What is the issue?

A large and growing body of evidence strongly suggests that monkeys experience the world like we do. The scientific evidence strongly suggests that monkeys and humans have very similar feelings and minds.

This similarity raisesimportant ethical questions about our use of them. More monkeys are used in Dane County than in any city or other county in the United States. More monkeys are used in Madison than in any European nation.

How many monkeys are used?

Figures on the use of animals in laboratories are never up-to-date. The data is reported to the United States Department of Agriculture by the facilities using them, and then, eventually, the USDA reports to the public.

The numbers of monkeys represented in the graphs here come from multiple sources: The USDA/APHIS Animal Care Annual Report of Activities for Fiscal Year 2007, Appendix 1 (the most current data available; current numbers are likely higher.) USDA/APHIS annual reports for Covance and UW-Madison. And, The need for non-human primates in biomedical research, production and testing of products and devices. European Commission Scientific Committee on Health and Environmental Risks (SCHER), 2009.

Where are the monkeys?

The simple answer is that they are hidden.

The three largest populations are at Covance, the Wisconsin National Primate Research Center, and the Harlow Primate Psychology Laboratory.

Covance at 3301 Kinsman Boulevard near the Dane County Regional Airport, reported using 7,313 monkeys in 2007. Most, if not all, were wild-captured. The US Department of Fish and Wildlife Service's live primate importation records from January 1 to June 30, 2009, list Covance as the number one importer of monkeys.

Only two companies imported more that 1000 monkeys during that seven month period. 5,577 were imported by Covance (most of these animals probably ended up here in Dane County, and 2,648 were imported by Boston-based Charles River.

Wisconsin National Primate Research Center at 1220 Capitol Court, just off Regent St, is part of the University of Wiscosnin-Madison. Most of the monkeys used at the primate center are from their breeding program. The primate center reported in 2008, that it had 1,570 monkeys on hand.

Harlow Primate Psychology Lab at 22 North Charter Street, just a few feet away from the primate center, is also a part of UW-Madison. In 2006, they reported having 500 monkeys on hand.

How are the monkeys used?

At Covance, most of the monkeys are used in short-term terminal studies. Covance is a contractor that conducts drug and product toxicity experiments for pharmaceutical, chemical, and consumer product manufacturers. Their clients and the details of what they do are highly guarded secrets.

On two occasions, undercover investigators have videotaped the daily activities inside Covance monkey labs. One was in Virginia and the other was in Germany.

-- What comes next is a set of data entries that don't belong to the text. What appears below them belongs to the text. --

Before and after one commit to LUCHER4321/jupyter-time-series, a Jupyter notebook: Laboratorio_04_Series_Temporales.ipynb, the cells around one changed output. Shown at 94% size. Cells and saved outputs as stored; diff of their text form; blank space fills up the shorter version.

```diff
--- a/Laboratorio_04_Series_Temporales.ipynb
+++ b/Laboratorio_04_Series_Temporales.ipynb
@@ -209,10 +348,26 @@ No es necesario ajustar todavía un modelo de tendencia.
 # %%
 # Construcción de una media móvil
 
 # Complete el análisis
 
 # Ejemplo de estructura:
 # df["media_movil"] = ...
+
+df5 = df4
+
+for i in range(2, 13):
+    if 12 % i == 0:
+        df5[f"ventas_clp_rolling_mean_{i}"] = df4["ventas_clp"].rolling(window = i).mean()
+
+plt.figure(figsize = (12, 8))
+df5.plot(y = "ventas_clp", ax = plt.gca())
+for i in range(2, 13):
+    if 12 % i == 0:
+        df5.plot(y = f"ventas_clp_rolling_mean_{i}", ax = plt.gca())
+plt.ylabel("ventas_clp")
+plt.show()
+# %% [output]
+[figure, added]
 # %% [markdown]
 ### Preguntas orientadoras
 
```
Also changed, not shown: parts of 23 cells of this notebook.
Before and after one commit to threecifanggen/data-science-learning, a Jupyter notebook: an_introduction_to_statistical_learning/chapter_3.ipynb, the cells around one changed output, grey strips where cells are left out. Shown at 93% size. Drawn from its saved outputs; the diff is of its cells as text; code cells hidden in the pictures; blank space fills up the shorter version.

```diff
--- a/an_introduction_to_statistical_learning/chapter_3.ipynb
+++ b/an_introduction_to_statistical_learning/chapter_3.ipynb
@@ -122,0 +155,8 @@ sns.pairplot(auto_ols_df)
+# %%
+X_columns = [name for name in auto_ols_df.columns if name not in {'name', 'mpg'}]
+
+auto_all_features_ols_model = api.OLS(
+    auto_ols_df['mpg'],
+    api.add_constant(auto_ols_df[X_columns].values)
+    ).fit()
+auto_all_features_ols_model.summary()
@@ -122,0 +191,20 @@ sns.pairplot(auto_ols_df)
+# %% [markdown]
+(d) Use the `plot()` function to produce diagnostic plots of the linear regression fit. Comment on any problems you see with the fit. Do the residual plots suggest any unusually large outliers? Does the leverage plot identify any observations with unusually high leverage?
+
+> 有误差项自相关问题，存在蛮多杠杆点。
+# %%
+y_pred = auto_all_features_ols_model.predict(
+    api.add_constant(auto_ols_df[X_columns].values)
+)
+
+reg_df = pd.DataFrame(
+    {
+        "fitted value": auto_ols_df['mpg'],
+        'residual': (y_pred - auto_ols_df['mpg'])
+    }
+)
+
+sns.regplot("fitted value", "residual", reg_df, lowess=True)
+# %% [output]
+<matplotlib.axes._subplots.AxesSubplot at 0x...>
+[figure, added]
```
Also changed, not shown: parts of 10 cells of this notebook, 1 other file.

These videos are available on the Internet.

Most of the monkeys used by Covance are probably killed within a few months of their arrival.

At UW-Madison, at both the primate center and at the Harlow lab, some of the monkeys are killed shortly after being experimented on, but many are used for years on end. See the list of experiments here.

Unlike Covance, some (sometimes many) details of the experiments at the university are available to the public. One way to find out about these experiments is to use the National Institutes of Health's on-line search engine: RePORTER.

What can we do?

Every citizen who cares about this issue can make a difference. Start by subscribing to the Alliance e-alerts, and keep an eye on our current issues page.